---------- DATA FOR THIS TASK

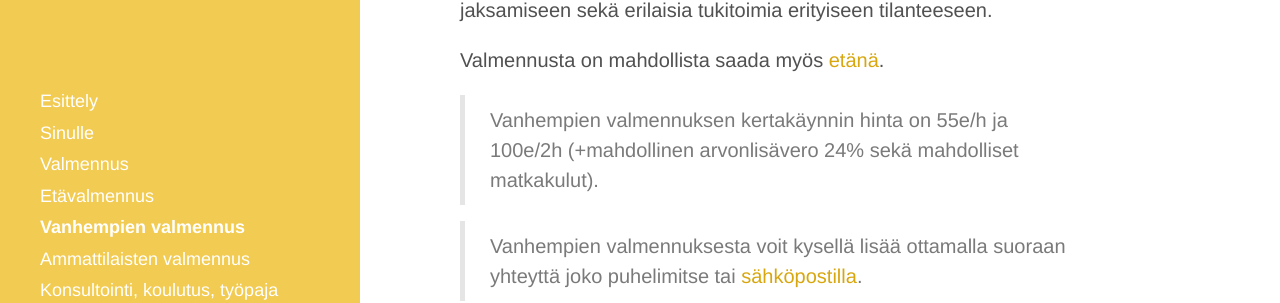
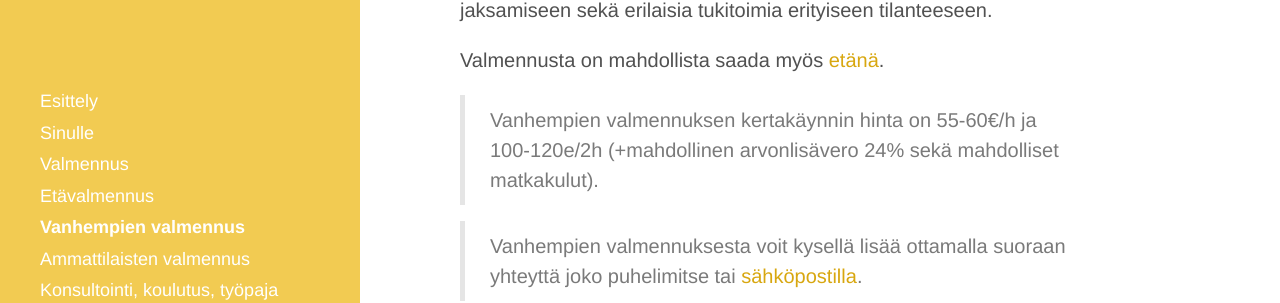
Before and after one commit to niinapiira/neppari.net, a Jekyll site: the page built from vanhempien-valmennus.md, in a window 1280 px wide and 990 px high. Shown: the part 549-852 px from the top of the window. Built offline with Jekyll 4.4.1, drawn with Linux system fonts in a browser that asks for light colours.

Commit message:
Updated vanhempien-valmennus.md

```diff
--- a/vanhempien-valmennus.md
+++ b/vanhempien-valmennus.md
@@ -26,6 +26,6 @@
 
 Valmennusta on mahdollista saada myös [etänä](/etavalmennus).
 
-> Vanhempien valmennuksen kertakäynnin hinta on 55e/h ja 100e/2h (+mahdollinen arvonlisävero 24% sekä mahdolliset matkakulut).
+> Vanhempien valmennuksen kertakäynnin hinta on 55-60€/h ja 100-120e/2h (+mahdollinen arvonlisävero 24% sekä mahdolliset matkakulut).
 
 > Vanhempien valmennuksesta voit kysellä lisää ottamalla suoraan yhteyttä joko puhelimitse tai [sähköpostilla](/ota-yhteytta).
```
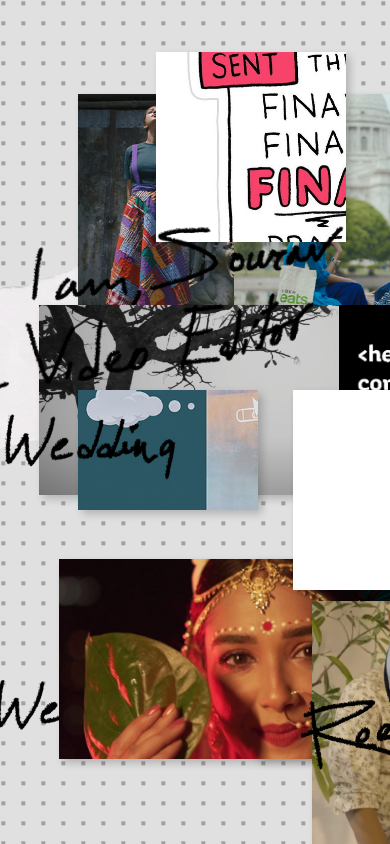
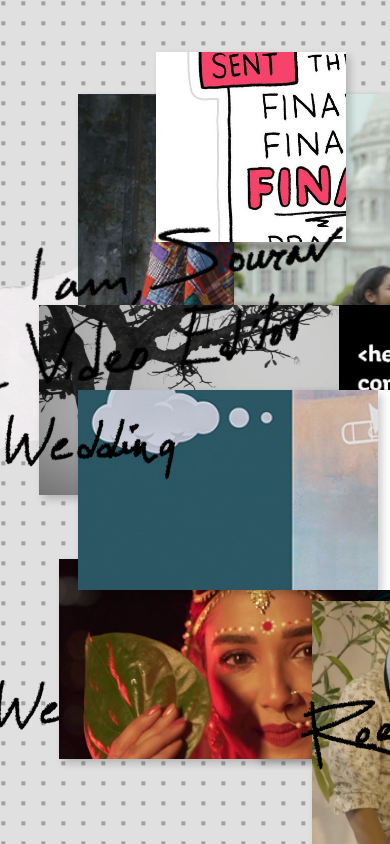
Before and after one commit to quixoute/souravchakraborty, a plain HTML site: page index.html in a window 390 px wide. Drawn offline with Linux system fonts and the light colour scheme.

Commit message:
update 0.0.2a
error with container 1 and 3 being partly clickable

```diff
--- a/styles.css
+++ b/styles.css
@@ -11,7 +11,6 @@
     color: #000080;
     position: fixed;
     transition: transform 0.2s ease;
-    z-index: 6;
     cursor: pointer;
     box-shadow: 4px 4px 8px rgba(0, 0, 0, 0.2);
     overflow: hidden;
@@ -29,7 +28,8 @@
 
 #container1 {
     width: 300px;
-    height: 290px; /* Increased height to match vertical image dimensions */
+    height: 290px;
+    z-index: 15;
 }
 
 /* Container 10 keeps its original override */
@@ -46,6 +46,7 @@
 #container3 {
     width: 300px;
     height: 200px;
+    z-index: 15;
 }
 
 #container4 {
@@ -83,30 +84,6 @@
     pointer-events: auto;
     transform: none !important; /* Prevent transform animations */
     transition: none !important; /* Prevent transitions */
-}
-
-
-
-/* Update mobile styling */
-@media (max-width: 768px) {
-    .project-container {
-        width: 120px;
-        height: 90px;
-        position: fixed;
-        transform: scale(0.7);
-    }
-
-    /* Specific mobile sizes for containers 1 and 2 */
-    #container1, #container2 {
-        width: 180px;
-        height: 240px; /* Maintain aspect ratio for mobile */
-    }
-
-    /* Container 10 mobile size */
-    #container10 {
-        width: 180px;
-        height: 120px;
-    }
 }
 
 
@@ -285,7 +262,8 @@ body {
     width: 1000px;
     height: 1000px;
     object-fit: cover;
-    z-index: 10;
+    z-index: 7;
+    pointer-events: none;
 }
 
 .social-icons {
```
Also changed, not shown: project5.html (+1 -1 lines).
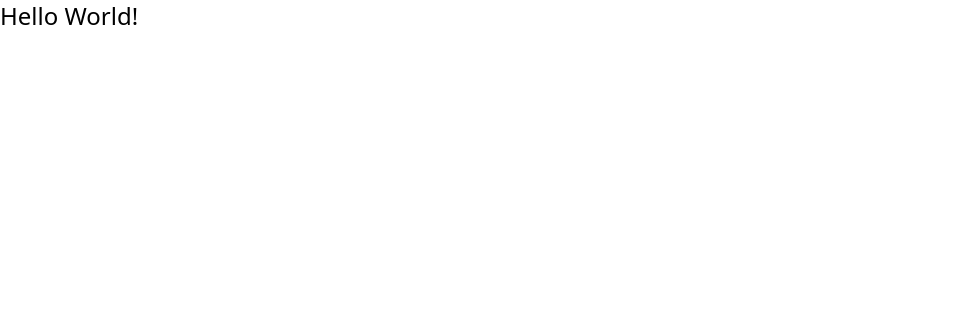
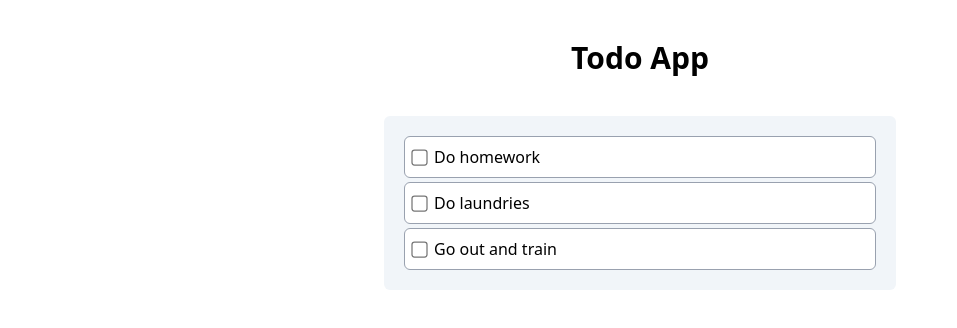
Before and after one commit to nilvaes/react-todo, a React (Vite) app: page / in a window 1280 px wide. Shown: the top 328 px of the page, without its empty margins (0-957 px from the left). Built offline with nearby package versions, Linux system fonts and the light colour scheme.

Commit message:
create todo-item component & type, update app.tsx

```diff
--- a/package.json
+++ b/package.json
@@ -11,6 +11,7 @@
   },
   "dependencies": {
     "@tailwindcss/vite": "^4.1.17",
+    "lucide-react": "^0.555.0",
     "react": "^19.2.0",
     "react-dom": "^19.2.0",
     "tailwindcss": "^4.1.17"
--- a/src/App.tsx
+++ b/src/App.tsx
@@ -1,5 +1,34 @@
+import { useState } from 'react';
+import TodoItem from './components/TodoItem';
+import { dummyData } from './data/todos';
+
 function App() {
-  return <div className="text-2xl">Hello World!</div>;
+  const [todos, setTodos] = useState(dummyData);
+
+  function setTodoCompleted(id: number, completed: boolean) {
+    setTodos((prevTodos) =>
+      prevTodos.map((todo) => (todo.id === id ? { ...todo, completed } : todo))
+    );
+  }
+  return (
+    <main className=" py-10 h-screen space-y-5">
+      <h1 className="font-bold text-3xl text-center">Todo App</h1>
+      <div className="max-w-lg mt-10 text-center mx-auto bg-slate-100 rounded-md p-5">
+        <div className="space-y-1">
+          {/* {dummyData.map((todo) => {
+            return <TodoItem key={todo.id} todo={todo} />;
+          })} */}
+          {todos.map((todo) => (
+            <TodoItem
+              onCompletedChange={setTodoCompleted}
+              key={todo.id}
+              todo={todo}
+            />
+          ))}
+        </div>
+      </div>
+    </main>
+  );
 }
 
 export default App;
--- /dev/null
+++ b/src/components/TodoItem.tsx
@@ -0,0 +1,24 @@
+import type { Todo } from '../types/todo';
+
+interface TodoItemProps {
+  todo: Todo;
+  onCompletedChange: (id: number, completed: boolean) => void;
+}
+
+export default function TodoItem({ todo, onCompletedChange }: TodoItemProps) {
+  return (
+    <div>
+      <label className="flex items-center gap-2 border rounded-md p-2 border-gray-400 bg-white hover:bg-slate-50s">
+        <input
+          type="checkbox"
+          checked={todo.completed}
+          onChange={(e) => onCompletedChange(todo.id, e.target.checked)}
+          className="scale-125"
+        />
+        <span className={todo.completed ? 'line-through text-gray-400' : ''}>
+          {todo.title}
+        </span>
+      </label>
+    </div>
+  );
+}
--- /dev/null
+++ b/src/data/todos.ts
@@ -0,0 +1,19 @@
+import type { Todo } from '../types/todo';
+
+export const dummyData: Todo[] = [
+  {
+    id: 1,
+    title: 'Do homework',
+    completed: false,
+  },
+  {
+    id: 2,
+    title: 'Do laundries',
+    completed: false,
+  },
+  {
+    id: 3,
+    title: 'Go out and train',
+    completed: false,
+  },
+];
--- /dev/null
+++ b/src/types/todo.ts
@@ -0,0 +1,5 @@
+export interface Todo {
+  id: number;
+  title: string;
+  completed: boolean;
+}
```
Also changed, not shown: 1 other file (tests, documents, lock files or other folders).
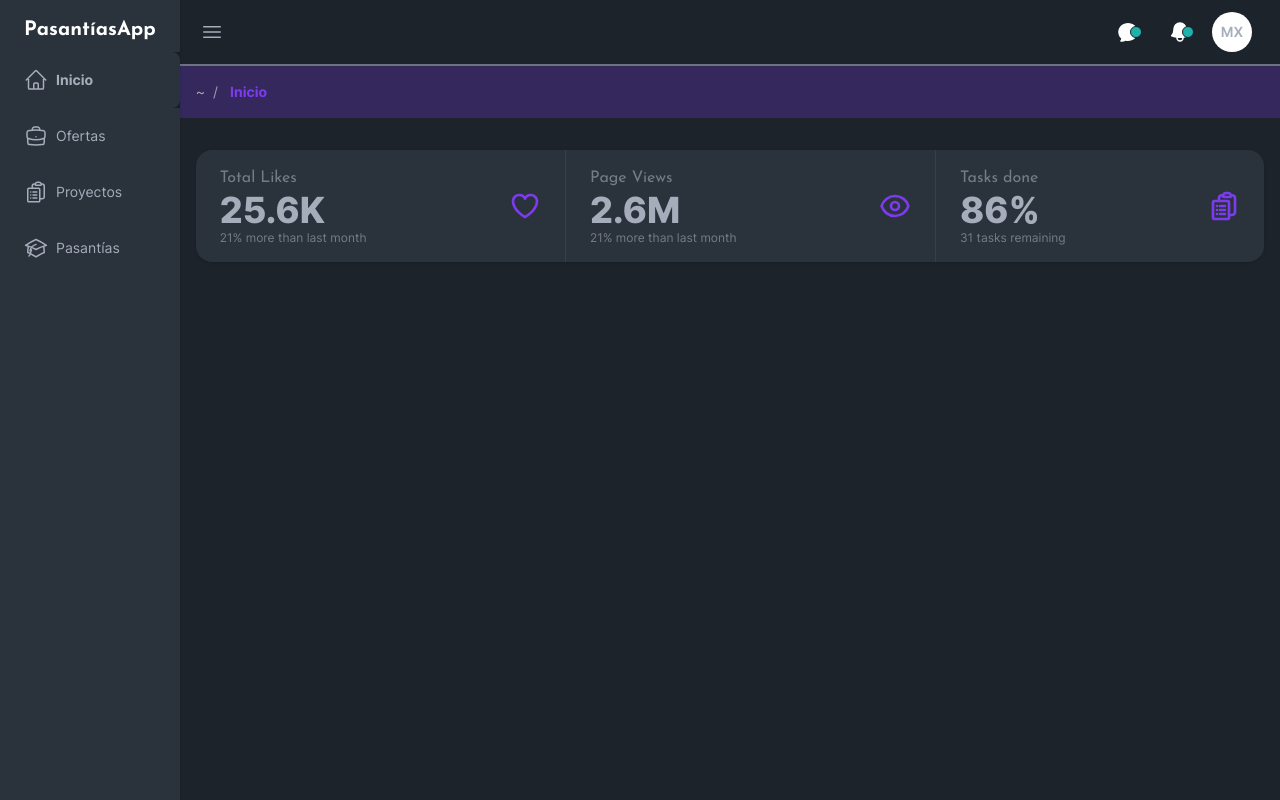
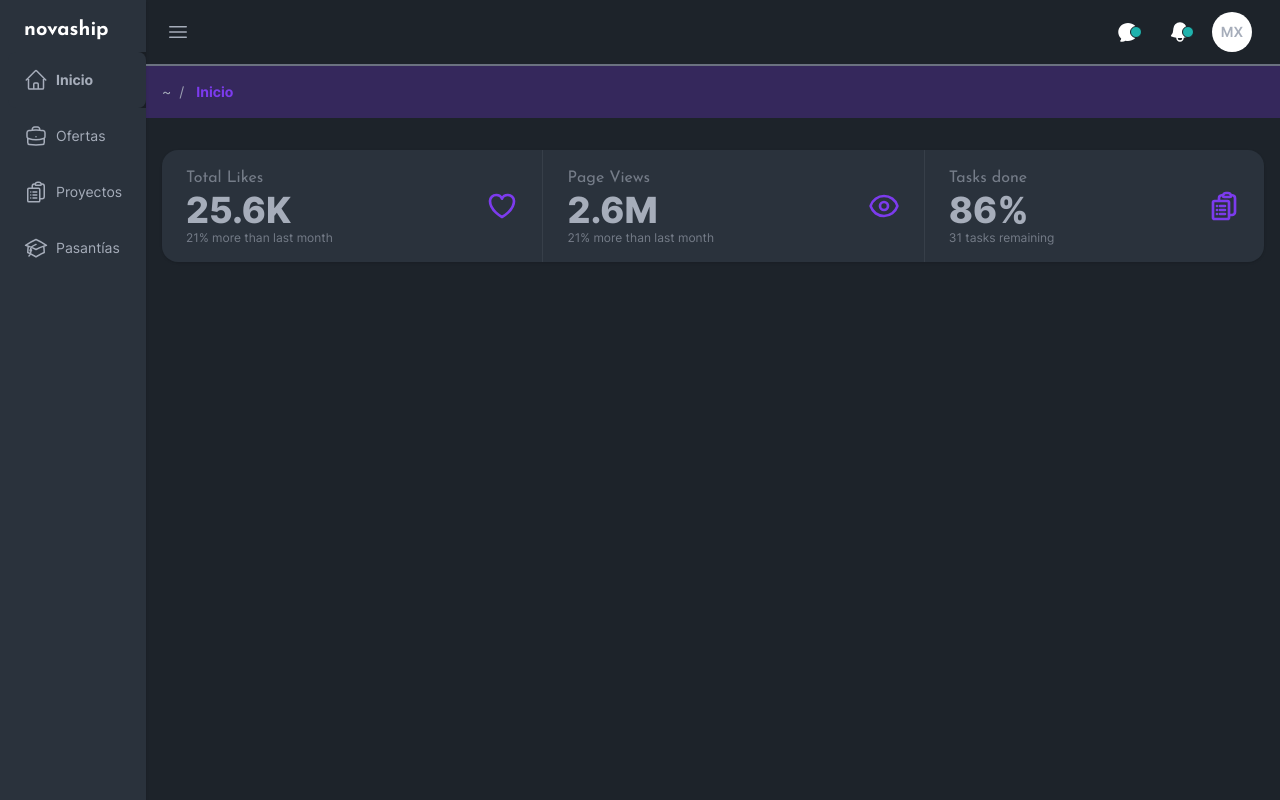
Before and after one commit to esteban-florez/novaship, a Next.js app: page / in a window 1280 px wide. Built offline with nearby package versions, Linux system fonts and the light colour scheme.

Commit message:
Title defined and navbar tag changed

```diff
--- a/app/layout.tsx
+++ b/app/layout.tsx
@@ -31,8 +31,8 @@ export const josefin = localFont({
 
 export const metadata: Metadata = {
   title: {
-    template: '%s | PasantíasApp',
-    default: 'PasantíasApp',
+    template: '%s | novaship',
+    default: 'novaship',
   },
   description: 'Aplicación de pasantías, ofertas laborales y gestión de proyectos.',
 }
--- a/components/layout/Aside.tsx
+++ b/components/layout/Aside.tsx
@@ -56,7 +56,7 @@ export default function Aside() {
             href="/"
             className="text-left font-title text-xl normal-case text-white"
           >
-            PasantíasApp
+            novaship
           </Link>
         </li>
         {SIDEBAR_LINKS.map(link => (
--- a/components/layout/Navbar.tsx
+++ b/components/layout/Navbar.tsx
@@ -5,15 +5,13 @@ import NotificationIcon from '../NotificationDropdown'
 
 export default function Navbar() {
   return (
-    /**
-     * ! <nav> doesn't work, only <div> must be fixed.
-     */
-    <div className="navbar border-b-2 border-gray-500 bg-base-100">
+    <nav className="navbar border-b-2 border-gray-500 bg-base-100">
       <div className="navbar-start">
         <button className="btn-ghost btn-circle btn">
           <Bars3Icon className="h-6 w-6" />
         </button>
       </div>
+
       <div className="navbar-end mr-4 gap-1">
         <Link href="/chats" className="btn-ghost btn-circle btn">
           <div className="indicator">
@@ -24,6 +22,6 @@ export default function Navbar() {
         <NotificationIcon />
         <ProfileIcon />
       </div>
-    </div>
+    </nav>
   )
 }
```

--------------------

** PROBLEM DESCRIPTION **
The entries above are to be repeated exactly, except for any pictures.

** PROBLEM SOLUTION **
Before and after one commit to niinapiira/neppari.net, a Jekyll site: the page built from vanhempien-valmennus.md, in a window 1280 px wide and 990 px high. Shown: the part 549-852 px from the top of the window. Built offline with Jekyll 4.4.1, drawn with Linux system fonts in a browser that asks for light colours.

Commit message:
Updated vanhempien-valmennus.md

```diff
--- a/vanhempien-valmennus.md
+++ b/vanhempien-valmennus.md
@@ -26,6 +26,6 @@
 
 Valmennusta on mahdollista saada myös [etänä](/etavalmennus).
 
-> Vanhempien valmennuksen kertakäynnin hinta on 55e/h ja 100e/2h (+mahdollinen arvonlisävero 24% sekä mahdolliset matkakulut).
+> Vanhempien valmennuksen kertakäynnin hinta on 55-60€/h ja 100-120e/2h (+mahdollinen arvonlisävero 24% sekä mahdolliset matkakulut).
 
 > Vanhempien valmennuksesta voit kysellä lisää ottamalla suoraan yhteyttä joko puhelimitse tai [sähköpostilla](/ota-yhteytta).
```
Before and after one commit to quixoute/souravchakraborty, a plain HTML site: page index.html in a window 390 px wide. Drawn offline with Linux system fonts and the light colour scheme.

Commit message:
update 0.0.2a
error with container 1 and 3 being partly clickable

```diff
--- a/styles.css
+++ b/styles.css
@@ -11,7 +11,6 @@
     color: #000080;
     position: fixed;
     transition: transform 0.2s ease;
-    z-index: 6;
     cursor: pointer;
     box-shadow: 4px 4px 8px rgba(0, 0, 0, 0.2);
     overflow: hidden;
@@ -29,7 +28,8 @@
 
 #container1 {
     width: 300px;
-    height: 290px; /* Increased height to match vertical image dimensions */
+    height: 290px;
+    z-index: 15;
 }
 
 /* Container 10 keeps its original override */
@@ -46,6 +46,7 @@
 #container3 {
     width: 300px;
     height: 200px;
+    z-index: 15;
 }
 
 #container4 {
@@ -83,30 +84,6 @@
     pointer-events: auto;
     transform: none !important; /* Prevent transform animations */
     transition: none !important; /* Prevent transitions */
-}
-
-
-
-/* Update mobile styling */
-@media (max-width: 768px) {
-    .project-container {
-        width: 120px;
-        height: 90px;
-        position: fixed;
-        transform: scale(0.7);
-    }
-
-    /* Specific mobile sizes for containers 1 and 2 */
-    #container1, #container2 {
-        width: 180px;
-        height: 240px; /* Maintain aspect ratio for mobile */
-    }
-
-    /* Container 10 mobile size */
-    #container10 {
-        width: 180px;
-        height: 120px;
-    }
 }
 
 
@@ -285,7 +262,8 @@ body {
     width: 1000px;
     height: 1000px;
     object-fit: cover;
-    z-index: 10;
+    z-index: 7;
+    pointer-events: none;
 }
 
 .social-icons {
```
Also changed, not shown: project5.html (+1 -1 lines).
Before and after one commit to nilvaes/react-todo, a React (Vite) app: page / in a window 1280 px wide. Shown: the top 328 px of the page, without its empty margins (0-957 px from the left). Built offline with nearby package versions, Linux system fonts and the light colour scheme.

Commit message:
create todo-item component & type, update app.tsx

```diff
--- a/package.json
+++ b/package.json
@@ -11,6 +11,7 @@
   },
   "dependencies": {
     "@tailwindcss/vite": "^4.1.17",
+    "lucide-react": "^0.555.0",
     "react": "^19.2.0",
     "react-dom": "^19.2.0",
     "tailwindcss": "^4.1.17"
--- a/src/App.tsx
+++ b/src/App.tsx
@@ -1,5 +1,34 @@
+import { useState } from 'react';
+import TodoItem from './components/TodoItem';
+import { dummyData } from './data/todos';
+
 function App() {
-  return <div className="text-2xl">Hello World!</div>;
+  const [todos, setTodos] = useState(dummyData);
+
+  function setTodoCompleted(id: number, completed: boolean) {
+    setTodos((prevTodos) =>
+      prevTodos.map((todo) => (todo.id === id ? { ...todo, completed } : todo))
+    );
+  }
+  return (
+    <main className=" py-10 h-screen space-y-5">
+      <h1 className="font-bold text-3xl text-center">Todo App</h1>
+      <div className="max-w-lg mt-10 text-center mx-auto bg-slate-100 rounded-md p-5">
+        <div className="space-y-1">
+          {/* {dummyData.map((todo) => {
+            return <TodoItem key={todo.id} todo={todo} />;
+          })} */}
+          {todos.map((todo) => (
+            <TodoItem
+              onCompletedChange={setTodoCompleted}
+              key={todo.id}
+              todo={todo}
+            />
+          ))}
+        </div>
+      </div>
+    </main>
+  );
 }
 
 export default App;
--- /dev/null
+++ b/src/components/TodoItem.tsx
@@ -0,0 +1,24 @@
+import type { Todo } from '../types/todo';
+
+interface TodoItemProps {
+  todo: Todo;
+  onCompletedChange: (id: number, completed: boolean) => void;
+}
+
+export default function TodoItem({ todo, onCompletedChange }: TodoItemProps) {
+  return (
+    <div>
+      <label className="flex items-center gap-2 border rounded-md p-2 border-gray-400 bg-white hover:bg-slate-50s">
+        <input
+          type="checkbox"
+          checked={todo.completed}
+          onChange={(e) => onCompletedChange(todo.id, e.target.checked)}
+          className="scale-125"
+        />
+        <span className={todo.completed ? 'line-through text-gray-400' : ''}>
+          {todo.title}
+        </span>
+      </label>
+    </div>
+  );
+}
--- /dev/null
+++ b/src/data/todos.ts
@@ -0,0 +1,19 @@
+import type { Todo } from '../types/todo';
+
+export const dummyData: Todo[] = [
+  {
+    id: 1,
+    title: 'Do homework',
+    completed: false,
+  },
+  {
+    id: 2,
+    title: 'Do laundries',
+    completed: false,
+  },
+  {
+    id: 3,
+    title: 'Go out and train',
+    completed: false,
+  },
+];
--- /dev/null
+++ b/src/types/todo.ts
@@ -0,0 +1,5 @@
+export interface Todo {
+  id: number;
+  title: string;
+  completed: boolean;
+}
```
Also changed, not shown: 1 other file (tests, documents, lock files or other folders).
Before and after one commit to esteban-florez/novaship, a Next.js app: page / in a window 1280 px wide. Built offline with nearby package versions, Linux system fonts and the light colour scheme.

Commit message:
Title defined and navbar tag changed

```diff
--- a/app/layout.tsx
+++ b/app/layout.tsx
@@ -31,8 +31,8 @@ export const josefin = localFont({
 
 export const metadata: Metadata = {
   title: {
-    template: '%s | PasantíasApp',
-    default: 'PasantíasApp',
+    template: '%s | novaship',
+    default: 'novaship',
   },
   description: 'Aplicación de pasantías, ofertas laborales y gestión de proyectos.',
 }
--- a/components/layout/Aside.tsx
+++ b/components/layout/Aside.tsx
@@ -56,7 +56,7 @@ export default function Aside() {
             href="/"
             className="text-left font-title text-xl normal-case text-white"
           >
-            PasantíasApp
+            novaship
           </Link>
         </li>
         {SIDEBAR_LINKS.map(link => (
--- a/components/layout/Navbar.tsx
+++ b/components/layout/Navbar.tsx
@@ -5,15 +5,13 @@ import NotificationIcon from '../NotificationDropdown'
 
 export default function Navbar() {
   return (
-    /**
-     * ! <nav> doesn't work, only <div> must be fixed.
-     */
-    <div className="navbar border-b-2 border-gray-500 bg-base-100">
+    <nav className="navbar border-b-2 border-gray-500 bg-base-100">
       <div className="navbar-start">
         <button className="btn-ghost btn-circle btn">
           <Bars3Icon className="h-6 w-6" />
         </button>
       </div>
+
       <div className="navbar-end mr-4 gap-1">
         <Link href="/chats" className="btn-ghost btn-circle btn">
           <div className="indicator">
@@ -24,6 +22,6 @@ export default function Navbar() {
         <NotificationIcon />
         <ProfileIcon />
       </div>
-    </div>
+    </nav>
   )
 }
```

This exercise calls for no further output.